◆ **ACTIVITY**
The response should contain only those lines of the entries below that include the string "hours".

*** SOURCE INFORMATION ***

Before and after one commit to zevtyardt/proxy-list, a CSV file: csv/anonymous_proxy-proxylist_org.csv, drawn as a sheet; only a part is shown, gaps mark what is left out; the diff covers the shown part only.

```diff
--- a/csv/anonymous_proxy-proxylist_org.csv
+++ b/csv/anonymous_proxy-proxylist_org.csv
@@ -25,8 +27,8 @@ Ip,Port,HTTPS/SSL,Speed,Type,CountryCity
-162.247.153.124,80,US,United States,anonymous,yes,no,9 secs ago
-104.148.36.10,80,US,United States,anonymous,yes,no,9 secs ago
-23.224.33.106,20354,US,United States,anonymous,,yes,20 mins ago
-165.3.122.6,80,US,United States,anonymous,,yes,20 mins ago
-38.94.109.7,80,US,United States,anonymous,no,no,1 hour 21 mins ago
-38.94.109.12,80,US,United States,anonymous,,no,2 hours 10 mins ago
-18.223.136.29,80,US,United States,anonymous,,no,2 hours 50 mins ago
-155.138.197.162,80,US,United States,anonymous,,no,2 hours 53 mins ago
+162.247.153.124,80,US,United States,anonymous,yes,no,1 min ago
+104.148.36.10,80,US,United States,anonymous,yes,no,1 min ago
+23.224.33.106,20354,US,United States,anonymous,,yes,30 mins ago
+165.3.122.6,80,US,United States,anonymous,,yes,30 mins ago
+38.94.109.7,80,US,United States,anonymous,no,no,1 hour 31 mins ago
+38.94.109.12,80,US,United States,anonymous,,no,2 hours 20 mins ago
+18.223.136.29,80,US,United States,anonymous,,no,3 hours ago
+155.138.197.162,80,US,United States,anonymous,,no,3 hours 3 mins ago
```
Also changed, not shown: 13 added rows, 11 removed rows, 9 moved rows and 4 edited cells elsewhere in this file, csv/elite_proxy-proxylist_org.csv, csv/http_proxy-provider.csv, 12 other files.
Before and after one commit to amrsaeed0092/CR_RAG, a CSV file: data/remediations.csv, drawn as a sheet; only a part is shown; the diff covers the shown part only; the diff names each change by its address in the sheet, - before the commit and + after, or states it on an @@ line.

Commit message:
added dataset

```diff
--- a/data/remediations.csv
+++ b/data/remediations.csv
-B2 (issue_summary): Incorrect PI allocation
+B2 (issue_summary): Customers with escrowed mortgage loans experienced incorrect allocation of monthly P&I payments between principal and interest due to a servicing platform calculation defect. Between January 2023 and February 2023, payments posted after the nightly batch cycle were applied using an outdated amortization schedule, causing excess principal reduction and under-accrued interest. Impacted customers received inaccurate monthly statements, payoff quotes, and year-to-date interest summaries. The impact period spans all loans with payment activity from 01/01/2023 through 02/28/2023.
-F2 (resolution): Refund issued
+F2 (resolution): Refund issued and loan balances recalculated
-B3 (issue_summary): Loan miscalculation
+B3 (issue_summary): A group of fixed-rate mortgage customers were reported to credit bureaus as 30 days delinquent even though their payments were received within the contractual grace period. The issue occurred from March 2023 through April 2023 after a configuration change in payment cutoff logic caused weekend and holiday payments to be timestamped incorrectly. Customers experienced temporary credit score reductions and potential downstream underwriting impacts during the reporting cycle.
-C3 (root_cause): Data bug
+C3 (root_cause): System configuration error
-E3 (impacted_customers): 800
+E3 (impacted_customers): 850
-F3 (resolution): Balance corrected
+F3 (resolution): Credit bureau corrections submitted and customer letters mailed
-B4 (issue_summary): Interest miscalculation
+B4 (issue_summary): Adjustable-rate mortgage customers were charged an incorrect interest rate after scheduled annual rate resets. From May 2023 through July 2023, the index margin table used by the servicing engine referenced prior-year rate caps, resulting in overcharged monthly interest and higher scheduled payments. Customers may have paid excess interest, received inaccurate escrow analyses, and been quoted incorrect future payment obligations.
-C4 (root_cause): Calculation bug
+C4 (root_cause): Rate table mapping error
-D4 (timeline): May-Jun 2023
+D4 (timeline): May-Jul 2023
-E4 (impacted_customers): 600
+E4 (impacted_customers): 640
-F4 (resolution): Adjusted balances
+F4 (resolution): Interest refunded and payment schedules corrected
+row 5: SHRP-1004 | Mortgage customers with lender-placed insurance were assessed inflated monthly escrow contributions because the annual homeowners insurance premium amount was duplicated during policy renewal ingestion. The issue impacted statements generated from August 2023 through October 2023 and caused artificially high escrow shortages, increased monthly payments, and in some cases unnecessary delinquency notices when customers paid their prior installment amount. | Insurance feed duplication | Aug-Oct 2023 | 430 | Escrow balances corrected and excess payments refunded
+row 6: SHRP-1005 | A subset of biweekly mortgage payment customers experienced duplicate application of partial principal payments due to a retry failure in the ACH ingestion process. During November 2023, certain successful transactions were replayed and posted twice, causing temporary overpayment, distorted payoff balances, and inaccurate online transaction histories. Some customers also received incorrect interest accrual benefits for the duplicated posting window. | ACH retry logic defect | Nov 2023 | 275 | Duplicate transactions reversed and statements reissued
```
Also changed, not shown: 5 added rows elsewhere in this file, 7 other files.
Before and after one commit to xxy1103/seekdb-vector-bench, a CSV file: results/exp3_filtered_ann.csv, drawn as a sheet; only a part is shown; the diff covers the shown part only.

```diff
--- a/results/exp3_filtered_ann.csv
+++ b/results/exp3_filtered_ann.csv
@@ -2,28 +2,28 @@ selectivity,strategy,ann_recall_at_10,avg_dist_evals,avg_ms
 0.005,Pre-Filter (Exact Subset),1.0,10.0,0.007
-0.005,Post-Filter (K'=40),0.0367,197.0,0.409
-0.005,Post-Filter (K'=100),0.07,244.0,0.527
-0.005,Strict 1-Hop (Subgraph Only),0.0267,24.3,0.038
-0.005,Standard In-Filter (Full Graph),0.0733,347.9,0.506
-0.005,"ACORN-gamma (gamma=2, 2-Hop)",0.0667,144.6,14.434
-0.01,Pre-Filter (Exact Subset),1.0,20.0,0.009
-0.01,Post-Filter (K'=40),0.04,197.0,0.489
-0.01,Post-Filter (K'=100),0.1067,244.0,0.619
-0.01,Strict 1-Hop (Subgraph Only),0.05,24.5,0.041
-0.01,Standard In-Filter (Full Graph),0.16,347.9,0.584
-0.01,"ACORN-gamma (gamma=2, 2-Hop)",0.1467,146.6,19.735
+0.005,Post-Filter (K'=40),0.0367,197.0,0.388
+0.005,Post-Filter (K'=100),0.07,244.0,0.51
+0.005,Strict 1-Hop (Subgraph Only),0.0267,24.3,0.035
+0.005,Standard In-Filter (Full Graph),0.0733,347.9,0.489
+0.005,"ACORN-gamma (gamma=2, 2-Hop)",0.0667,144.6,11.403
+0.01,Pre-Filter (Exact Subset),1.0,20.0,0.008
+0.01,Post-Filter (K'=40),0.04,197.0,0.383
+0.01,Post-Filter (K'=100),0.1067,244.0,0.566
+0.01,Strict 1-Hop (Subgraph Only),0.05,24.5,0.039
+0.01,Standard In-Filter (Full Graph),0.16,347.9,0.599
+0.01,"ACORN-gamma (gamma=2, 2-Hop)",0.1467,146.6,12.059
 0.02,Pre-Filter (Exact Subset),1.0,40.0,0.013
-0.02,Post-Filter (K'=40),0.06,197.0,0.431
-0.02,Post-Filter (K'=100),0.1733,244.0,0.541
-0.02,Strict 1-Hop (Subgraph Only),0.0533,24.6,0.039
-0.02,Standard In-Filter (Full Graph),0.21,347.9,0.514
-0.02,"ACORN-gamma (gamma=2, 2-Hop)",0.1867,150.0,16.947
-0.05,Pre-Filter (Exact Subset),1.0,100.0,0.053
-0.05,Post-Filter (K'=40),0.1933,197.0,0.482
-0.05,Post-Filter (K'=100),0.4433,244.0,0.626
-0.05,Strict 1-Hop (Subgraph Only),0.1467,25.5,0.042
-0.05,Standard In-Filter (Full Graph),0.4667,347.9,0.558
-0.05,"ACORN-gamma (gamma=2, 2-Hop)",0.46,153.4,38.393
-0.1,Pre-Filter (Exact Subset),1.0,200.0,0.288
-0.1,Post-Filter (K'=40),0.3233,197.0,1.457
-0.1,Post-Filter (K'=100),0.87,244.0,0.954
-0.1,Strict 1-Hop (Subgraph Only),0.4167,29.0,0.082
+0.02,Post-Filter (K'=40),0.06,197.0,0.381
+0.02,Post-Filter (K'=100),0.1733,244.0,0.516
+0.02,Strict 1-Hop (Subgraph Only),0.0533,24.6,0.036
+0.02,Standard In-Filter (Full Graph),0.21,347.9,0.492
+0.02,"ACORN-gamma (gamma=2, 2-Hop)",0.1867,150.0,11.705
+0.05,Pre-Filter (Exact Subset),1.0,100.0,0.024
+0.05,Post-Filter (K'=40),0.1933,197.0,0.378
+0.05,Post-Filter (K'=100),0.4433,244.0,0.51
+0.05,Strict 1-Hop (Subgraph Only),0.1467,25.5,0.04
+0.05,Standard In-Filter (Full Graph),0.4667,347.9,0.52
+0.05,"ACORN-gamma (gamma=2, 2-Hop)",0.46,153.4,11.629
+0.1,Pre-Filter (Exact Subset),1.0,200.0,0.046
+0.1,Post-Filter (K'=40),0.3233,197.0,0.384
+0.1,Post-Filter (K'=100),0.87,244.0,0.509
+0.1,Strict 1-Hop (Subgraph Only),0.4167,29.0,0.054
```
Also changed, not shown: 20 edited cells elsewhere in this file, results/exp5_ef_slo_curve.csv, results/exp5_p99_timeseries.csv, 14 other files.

***

◆ **OUTPUT FOR THIS TASK**
-38.94.109.12,80,US,United States,anonymous,,no,2 hours 10 mins ago
-18.223.136.29,80,US,United States,anonymous,,no,2 hours 50 mins ago
-155.138.197.162,80,US,United States,anonymous,,no,2 hours 53 mins ago
+38.94.109.12,80,US,United States,anonymous,,no,2 hours 20 mins ago
+18.223.136.29,80,US,United States,anonymous,,no,3 hours ago
+155.138.197.162,80,US,United States,anonymous,,no,3 hours 3 mins ago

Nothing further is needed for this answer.